Dr. Cumberbatch, explained that the ‘diabetic foot’ has posed a significant economic cost on the health care system in Barbados.
“People with diabetes are at risk for nerve damage and problems with the supply of blood to their feet. Nerve damage results in a reduced ability to feel pain and, as a consequence, injuries often go unnoticed. These factors can lead to the development of foot ulcers and other foot wounds, as well as infection. Left untreated, infected foot ulcers can ultimately cause amputation, which means prolonged hospitalization, rehabilitation, and an increased need for home care and social services.”
Current statistics show that 80 % of the female surgical beds at the Queen Elizabeth Hospital and 50% of the male beds are utilised by persons with diabetes-related foot diseases and lower limb amputations. It is estimated the economic cost of adequately treating all the diabetics in Barbados is approximately US$ 110 million, a significant financial burden.
These alarming statistics emphasise the urgent need for implementing the Step-by-Step programme in Barbados.
Ms. Simone McConnie, coordinator of the Step-by-Step programme agreed with Dr. Cumberbatch, she believes one of the benefits of the Step-by-Step programme is its focus on prevention.
“There are several ways of dealing with diabetic foot conditions and amputation is the last resort. Despite being one of the most serious and costly complications of diabetes, foot complications are often overlooked but can be effectively prevented.
The health care burden created by the ‘diabetic foot’ can be significantly reduced by regular and thorough inspection of the feet, education of patients and health care providers on preventative foot care and early warning signs, early referral and good clinical practice of wound treatment.”
The podiatrist, proposed low cost, yet effective wound treatments such as saline therapy and off-loading wound pressure as important to preventing amputation.
She said that “through training and education of primary healthcare providers and the transference of this knowledge from the participants here to other providers, the Step-by-Step programme will certainly achieve its ultimate goal of – Reducing amputations in Barbados by 50%, over time. “
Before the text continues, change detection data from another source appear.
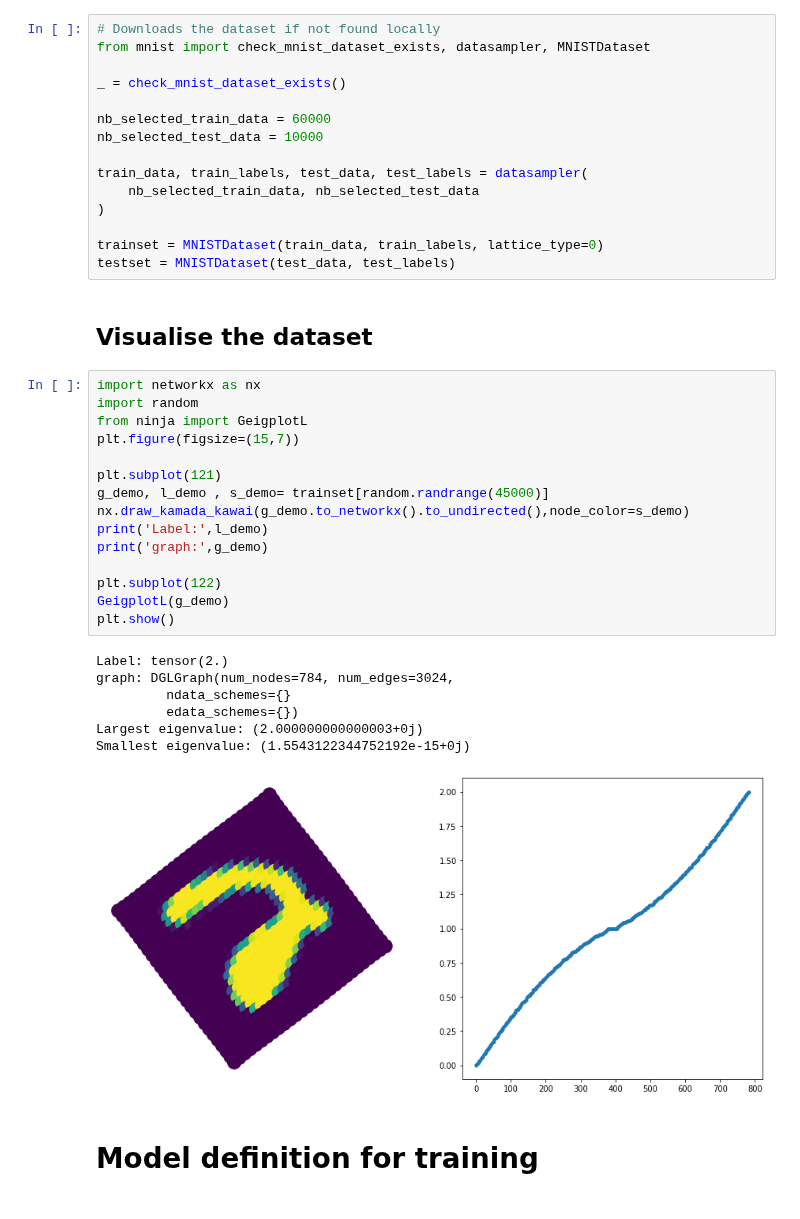
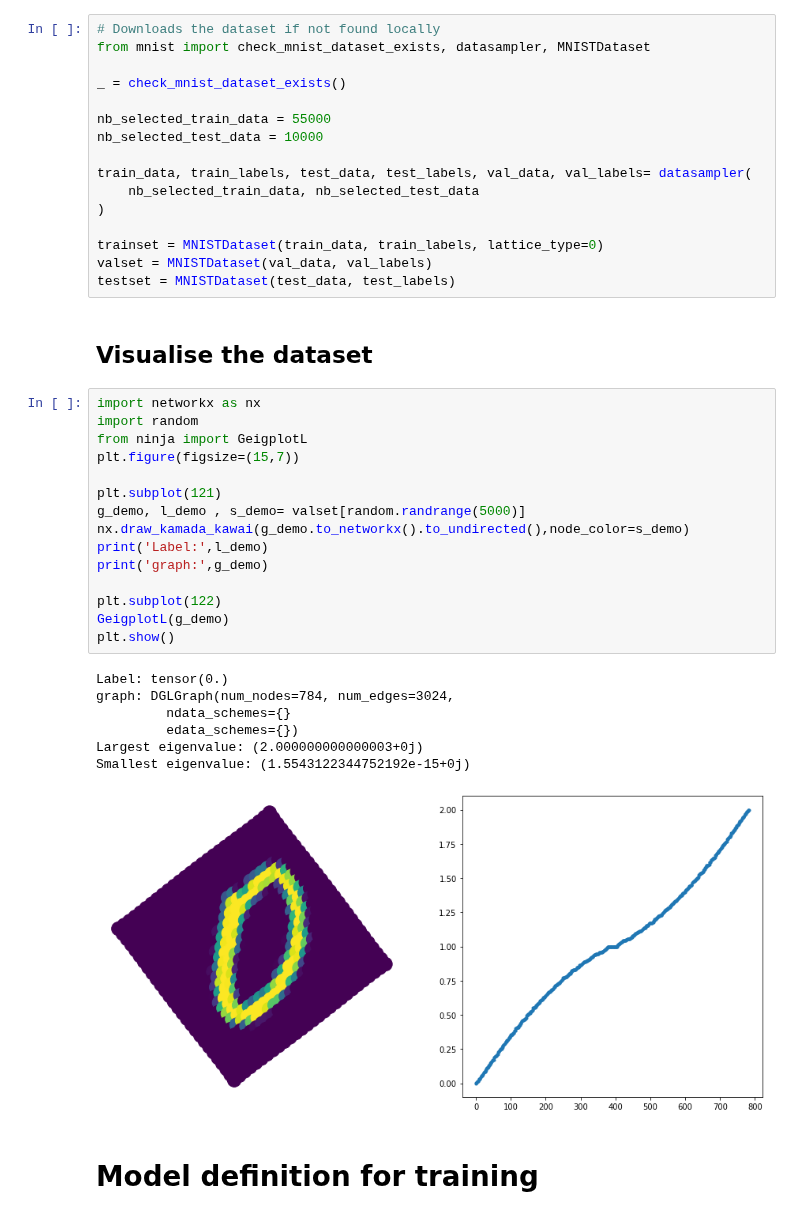
Before and after one commit to Axeln78/SpectralDGL, a Jupyter notebook: Mean_nodes_DGL/training.ipynb, the cells around one changed output. Drawn from its saved outputs; the diff is of its cells as text.

```diff
--- a/Mean_nodes_DGL/training.ipynb
+++ b/Mean_nodes_DGL/training.ipynb
@@ -38,40 +38,41 @@ from mnist import check_mnist_dataset_exists, datasampler, MNISTDataset
 
 _ = check_mnist_dataset_exists()
 
-nb_selected_train_data = 60000
+nb_selected_train_data = 55000
 nb_selected_test_data = 10000
 
-train_data, train_labels, test_data, test_labels = datasampler(
+train_data, train_labels, test_data, test_labels, val_data, val_labels= datasampler(
     nb_selected_train_data, nb_selected_test_data
 )
 
 trainset = MNISTDataset(train_data, train_labels, lattice_type=0)
+valset = MNISTDataset(val_data, val_labels)
 testset = MNISTDataset(test_data, test_labels)
 # %% [markdown]
 ## Visualise the dataset
 # %%
 import networkx as nx
 import random
 from ninja import GeigplotL
 plt.figure(figsize=(15,7))
 
 plt.subplot(121)
-g_demo, l_demo , s_demo= trainset[random.randrange(45000)]
+g_demo, l_demo , s_demo= valset[random.randrange(5000)]
 nx.draw_kamada_kawai(g_demo.to_networkx().to_undirected(),node_color=s_demo)
 print('Label:',l_demo)
 print('graph:',g_demo)
 
 plt.subplot(122)
 GeigplotL(g_demo)
 plt.show()
 # %% [output]
-Label: tensor(2.)
+Label: tensor(0.)
 graph: DGLGraph(num_nodes=784, num_edges=3024,
          ndata_schemes={}
          edata_schemes={})
 Largest eigenvalue: (2.000000000000003+0j)
 Smallest eigenvalue: (1.5543122344752192e-15+0j)
-[figure, old version]
+[figure, new version]
 # %% [markdown]
 
 
```
Also changed, not shown: parts of 9 cells of this notebook, 2 other files.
McConnie added that “following the completion of the programme participants were provided with a proper set of instruments as well as educational materials and patient assessment forms. These will be critical in assisting participants in executing what they have learned here.
We want to make sure that participans are fully equipped, so that in a year’s time in the advanced session of the Step-by-Step programme, they will be able to give accounts of the positive results. This advanced session will include an evaluation of the activities of the past year and training on more advanced aspects of diabetic foot care.”
About the Step-by-Step programme
The Step-by-Step programme is a joint initiative of the Rotary club of Barbados South, Rotary of Ledbury, UK; The World Diabetes Foundation, Barbados Diabetes Foundation, the International Working Group on the Diabetic Foot affiliated with the International diabetes Federation and the Barbados Ministry of Health. It is a global project which is aimed at educating both patients and medical practitioners in diabetic foot care. The programme was highly successful in both Tanzania and Africa and was launched in Barbados in 2009.